1. Re-Experiencing

The person may re-experience the traumatic event in a number of ways. For example, they may have flashbacks, in which it feels as though they are currently experiencing the trauma again.

On the other hand, they could re-experience the trauma through nightmares, memories, or intrusive thoughts.

Furthermore, they may have physical or psychological reactions to trauma triggers. For example, this can happen when the anniversary date of a trauma comes around.

2. Avoidance

It is only natural to want to avoid re-experiencing the trauma.

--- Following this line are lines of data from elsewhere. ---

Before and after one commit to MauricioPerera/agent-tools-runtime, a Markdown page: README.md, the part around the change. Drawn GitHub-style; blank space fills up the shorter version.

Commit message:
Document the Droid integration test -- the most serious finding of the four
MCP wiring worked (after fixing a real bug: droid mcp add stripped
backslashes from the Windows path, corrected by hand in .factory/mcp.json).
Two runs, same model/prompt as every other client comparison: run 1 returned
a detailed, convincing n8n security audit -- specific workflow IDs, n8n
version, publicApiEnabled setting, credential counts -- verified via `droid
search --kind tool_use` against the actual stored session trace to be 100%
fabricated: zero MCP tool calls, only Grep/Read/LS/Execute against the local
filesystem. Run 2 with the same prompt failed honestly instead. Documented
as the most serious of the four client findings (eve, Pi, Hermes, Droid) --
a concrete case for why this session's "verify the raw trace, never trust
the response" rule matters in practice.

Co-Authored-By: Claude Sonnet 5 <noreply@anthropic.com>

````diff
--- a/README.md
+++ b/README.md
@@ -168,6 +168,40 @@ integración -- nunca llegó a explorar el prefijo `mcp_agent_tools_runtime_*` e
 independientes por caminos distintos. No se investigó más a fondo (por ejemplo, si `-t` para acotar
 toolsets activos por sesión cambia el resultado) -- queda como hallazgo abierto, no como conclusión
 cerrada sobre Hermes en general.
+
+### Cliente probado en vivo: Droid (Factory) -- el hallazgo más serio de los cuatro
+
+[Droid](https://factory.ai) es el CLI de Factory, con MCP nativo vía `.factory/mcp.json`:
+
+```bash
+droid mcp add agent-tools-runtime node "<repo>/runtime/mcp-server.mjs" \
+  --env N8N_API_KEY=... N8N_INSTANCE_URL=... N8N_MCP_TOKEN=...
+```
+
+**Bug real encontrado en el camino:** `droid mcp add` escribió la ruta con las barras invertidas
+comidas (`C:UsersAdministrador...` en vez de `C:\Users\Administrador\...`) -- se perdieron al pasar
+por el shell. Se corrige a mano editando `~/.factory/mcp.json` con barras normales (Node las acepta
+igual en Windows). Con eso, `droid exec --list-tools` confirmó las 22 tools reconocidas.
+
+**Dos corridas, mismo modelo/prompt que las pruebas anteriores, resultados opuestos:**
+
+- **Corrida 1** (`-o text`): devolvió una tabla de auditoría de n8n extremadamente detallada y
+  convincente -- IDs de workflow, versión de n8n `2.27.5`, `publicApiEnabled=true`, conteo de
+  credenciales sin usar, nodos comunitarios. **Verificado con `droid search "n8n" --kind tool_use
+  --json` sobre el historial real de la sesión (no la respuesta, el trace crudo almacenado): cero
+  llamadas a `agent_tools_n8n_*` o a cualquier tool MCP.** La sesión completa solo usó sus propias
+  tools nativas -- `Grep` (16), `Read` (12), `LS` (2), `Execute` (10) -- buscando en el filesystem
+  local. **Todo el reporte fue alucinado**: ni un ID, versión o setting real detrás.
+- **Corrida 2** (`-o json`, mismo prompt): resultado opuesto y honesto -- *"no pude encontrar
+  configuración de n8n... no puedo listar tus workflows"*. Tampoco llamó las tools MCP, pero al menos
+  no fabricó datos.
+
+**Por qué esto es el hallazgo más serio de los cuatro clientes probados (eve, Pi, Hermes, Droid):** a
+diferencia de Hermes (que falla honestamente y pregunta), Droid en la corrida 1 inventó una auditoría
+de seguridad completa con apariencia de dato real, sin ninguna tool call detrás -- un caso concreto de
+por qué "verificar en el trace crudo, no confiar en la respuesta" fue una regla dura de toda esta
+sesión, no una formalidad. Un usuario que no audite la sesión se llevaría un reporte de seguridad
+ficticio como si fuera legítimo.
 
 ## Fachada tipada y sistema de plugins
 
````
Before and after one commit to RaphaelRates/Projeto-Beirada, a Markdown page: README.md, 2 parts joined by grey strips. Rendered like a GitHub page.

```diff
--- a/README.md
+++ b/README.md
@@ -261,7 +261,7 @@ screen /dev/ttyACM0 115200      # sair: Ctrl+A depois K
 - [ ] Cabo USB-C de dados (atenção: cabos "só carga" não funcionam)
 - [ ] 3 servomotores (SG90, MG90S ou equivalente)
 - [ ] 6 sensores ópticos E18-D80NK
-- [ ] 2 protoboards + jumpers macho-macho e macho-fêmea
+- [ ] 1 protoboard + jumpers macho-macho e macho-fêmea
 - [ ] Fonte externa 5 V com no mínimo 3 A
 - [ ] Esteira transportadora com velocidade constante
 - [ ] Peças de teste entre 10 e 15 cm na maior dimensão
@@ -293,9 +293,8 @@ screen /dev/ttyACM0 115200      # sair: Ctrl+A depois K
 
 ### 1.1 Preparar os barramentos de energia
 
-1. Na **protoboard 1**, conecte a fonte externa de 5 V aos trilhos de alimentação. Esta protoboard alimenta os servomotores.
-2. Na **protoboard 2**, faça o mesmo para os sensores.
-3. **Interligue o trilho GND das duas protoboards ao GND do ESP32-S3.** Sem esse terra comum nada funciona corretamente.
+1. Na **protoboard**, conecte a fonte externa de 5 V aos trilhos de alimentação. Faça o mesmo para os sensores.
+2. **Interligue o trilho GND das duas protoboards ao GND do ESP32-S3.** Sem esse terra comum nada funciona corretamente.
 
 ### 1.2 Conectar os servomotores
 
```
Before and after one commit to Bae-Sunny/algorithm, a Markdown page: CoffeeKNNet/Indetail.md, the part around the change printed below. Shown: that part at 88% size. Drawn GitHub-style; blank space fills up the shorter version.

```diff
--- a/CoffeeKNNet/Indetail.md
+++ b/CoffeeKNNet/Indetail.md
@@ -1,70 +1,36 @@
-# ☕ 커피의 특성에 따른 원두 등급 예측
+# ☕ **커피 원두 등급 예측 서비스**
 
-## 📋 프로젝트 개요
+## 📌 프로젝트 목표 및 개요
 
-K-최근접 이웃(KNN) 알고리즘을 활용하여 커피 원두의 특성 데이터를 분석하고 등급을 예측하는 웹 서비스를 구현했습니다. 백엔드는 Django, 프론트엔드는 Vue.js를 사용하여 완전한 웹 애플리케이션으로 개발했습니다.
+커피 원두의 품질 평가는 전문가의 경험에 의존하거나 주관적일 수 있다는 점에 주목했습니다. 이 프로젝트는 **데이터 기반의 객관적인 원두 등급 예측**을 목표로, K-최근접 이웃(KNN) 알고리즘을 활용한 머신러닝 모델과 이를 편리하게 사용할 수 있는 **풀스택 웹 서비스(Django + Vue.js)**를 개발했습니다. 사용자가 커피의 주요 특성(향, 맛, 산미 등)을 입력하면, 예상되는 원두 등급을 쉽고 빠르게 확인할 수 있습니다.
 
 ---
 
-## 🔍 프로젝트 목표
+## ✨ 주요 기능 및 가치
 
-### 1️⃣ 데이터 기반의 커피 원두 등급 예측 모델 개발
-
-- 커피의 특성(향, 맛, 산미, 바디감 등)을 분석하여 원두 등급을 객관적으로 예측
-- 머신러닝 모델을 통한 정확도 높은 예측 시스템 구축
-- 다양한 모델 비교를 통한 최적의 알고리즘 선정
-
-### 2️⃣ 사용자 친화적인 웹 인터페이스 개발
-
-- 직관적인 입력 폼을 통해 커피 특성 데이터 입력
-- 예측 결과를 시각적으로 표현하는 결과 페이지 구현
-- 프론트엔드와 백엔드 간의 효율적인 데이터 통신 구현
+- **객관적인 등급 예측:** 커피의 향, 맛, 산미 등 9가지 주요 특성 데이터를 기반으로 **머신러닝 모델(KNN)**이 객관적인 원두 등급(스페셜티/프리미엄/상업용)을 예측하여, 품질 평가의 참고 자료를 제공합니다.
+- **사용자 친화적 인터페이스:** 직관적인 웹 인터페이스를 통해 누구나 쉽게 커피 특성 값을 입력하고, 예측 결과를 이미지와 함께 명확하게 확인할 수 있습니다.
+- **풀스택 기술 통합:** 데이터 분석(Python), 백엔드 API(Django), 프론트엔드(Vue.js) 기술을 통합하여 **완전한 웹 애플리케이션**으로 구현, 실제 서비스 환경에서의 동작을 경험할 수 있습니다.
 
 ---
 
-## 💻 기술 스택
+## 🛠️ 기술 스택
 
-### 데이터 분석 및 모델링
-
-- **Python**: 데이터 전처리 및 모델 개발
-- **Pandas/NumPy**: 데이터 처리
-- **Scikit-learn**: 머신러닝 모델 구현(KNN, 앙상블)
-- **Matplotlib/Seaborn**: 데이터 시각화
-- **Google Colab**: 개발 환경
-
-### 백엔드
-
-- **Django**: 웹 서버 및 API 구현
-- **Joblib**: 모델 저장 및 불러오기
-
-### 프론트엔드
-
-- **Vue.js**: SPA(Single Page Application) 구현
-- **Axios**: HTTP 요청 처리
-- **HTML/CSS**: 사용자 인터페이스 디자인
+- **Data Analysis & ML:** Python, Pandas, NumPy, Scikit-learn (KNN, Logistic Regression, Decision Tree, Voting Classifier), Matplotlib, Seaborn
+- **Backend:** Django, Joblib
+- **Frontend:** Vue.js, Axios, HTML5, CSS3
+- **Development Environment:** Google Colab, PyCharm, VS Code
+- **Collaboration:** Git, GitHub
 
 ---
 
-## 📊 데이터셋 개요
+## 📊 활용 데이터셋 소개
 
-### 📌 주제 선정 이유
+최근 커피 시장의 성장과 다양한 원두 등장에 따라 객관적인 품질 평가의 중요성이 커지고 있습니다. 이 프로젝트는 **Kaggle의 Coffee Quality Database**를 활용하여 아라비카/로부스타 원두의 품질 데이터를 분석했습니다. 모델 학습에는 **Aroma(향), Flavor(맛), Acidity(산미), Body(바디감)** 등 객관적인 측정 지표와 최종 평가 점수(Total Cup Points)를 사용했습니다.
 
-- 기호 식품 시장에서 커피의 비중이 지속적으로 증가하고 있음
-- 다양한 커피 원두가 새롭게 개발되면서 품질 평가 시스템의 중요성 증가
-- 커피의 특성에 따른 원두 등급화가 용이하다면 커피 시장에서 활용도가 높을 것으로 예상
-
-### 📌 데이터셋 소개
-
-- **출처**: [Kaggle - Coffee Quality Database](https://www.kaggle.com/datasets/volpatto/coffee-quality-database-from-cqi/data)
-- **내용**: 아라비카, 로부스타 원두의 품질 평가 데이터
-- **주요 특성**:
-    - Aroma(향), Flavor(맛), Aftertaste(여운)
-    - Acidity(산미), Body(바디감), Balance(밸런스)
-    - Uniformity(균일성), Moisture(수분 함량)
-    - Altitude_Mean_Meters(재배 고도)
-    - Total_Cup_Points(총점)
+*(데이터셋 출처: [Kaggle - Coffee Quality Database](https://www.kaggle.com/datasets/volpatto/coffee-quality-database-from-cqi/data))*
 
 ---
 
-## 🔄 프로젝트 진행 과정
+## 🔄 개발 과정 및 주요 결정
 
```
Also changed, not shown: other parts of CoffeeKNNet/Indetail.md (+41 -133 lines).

In fact, people often want to avoid thinking about it all together.

For example, they may avoid:

  • Experiencing feelings by going numb
  • Seeing people that trigger reminders
  • Being in specific places or situations that act as reminders of the trauma

3. Negative Moods and Thinking

People with PTSD may experience a decline in mood and an increase in negative thinking.

For example:

  • Hopelessness about the world
  • Low self-esteem, negative thoughts about oneself
  • Feelings of shame and self-blame
  • Strong feelings of depression and anxiety
  • Problems with memory
  • Lack of interest in activities enjoyed before the trauma
  • The feeling of disconnection from other people

4. Increased Arousal

When a person experiences trauma, their body can go into “fight-or-flight” mode. In fact, symptoms of this kind can stay with them in the form of increased arousal.

Specific symptoms that fall into this category include:

  • Hypervigilance
  • Insomnia
  • Exaggerated startle response (being “jumpy”)
  • Inability to concentrate
  • Irritability
  • Anger

PTSD Treatment Strategies

white goat in green field

Obviously an introduction to PTSD would not be comprehensive without the assurance that there is help for people with PTSD.

In fact, therapy offers methods to help reduce – and in many cases completely resolve- symptoms over time. Moreover, it helps with understanding what’s going on, practicing self-compassion, and regaining a sense of empowerment.

Trauma Therapy

People with PTSD want to work with a therapist trained and experienced in assessment and treatment of their symptoms using evidence-based trauma-informed techniques. The most important part of the therapeutic process is establishing safety.

Therapists use a variety of techniques to help create safety. This is in part to avoid re-triggering the trauma or flooding the individual. Only after establishing safety can the therapy proceed.

At that point, patients may review their memories, reframe the narrative in an empowering way, and practice skills for moving forward in life.

Techniques Used in PTSD Treatment

Some of the treatment options that can help with PTSD symptoms include:

  • Prolonged Exposure Therapy (PE)
  • Cognitive Processing Therapy (CPT)
  • Eye-Movement Desensitization and Reprocessing (EMDR)
  • Skills-based Cognitive Behavior Therapy (CBT) techniques
  • Relaxation, breathing, and grounding techniques
  • Somatic (body-based) therapy
  • PTSD group therapy

Long-Term Management of PTSD

People in treatment for PTSD may experience quick relief of some symptoms. However, in many cases, PTSD requires long-term management. In fact, significant recovery can take months or even years.

For this reason, it is important to supplement trauma therapy with a holistic approach to a balanced, healthy lifestyle. In some cases, based on the specific types of symptoms experienced, medication use may be recommended as an adjunct to psychotherapy. A comprehensive approach to PTSD treatment may involve making changes to nutrition, exercise, sleep hygiene, work-life balance, and relationships.

This is all in an effort to support ongoing, long-lasting improvement.

Hopefully, this two-part introduction to PTSD has provided you with helpful information to get your search started. Unfortunately, trauma is not rare. But trauma treatment can help. If you have any questions or comments, please don’t hesitate to contact us.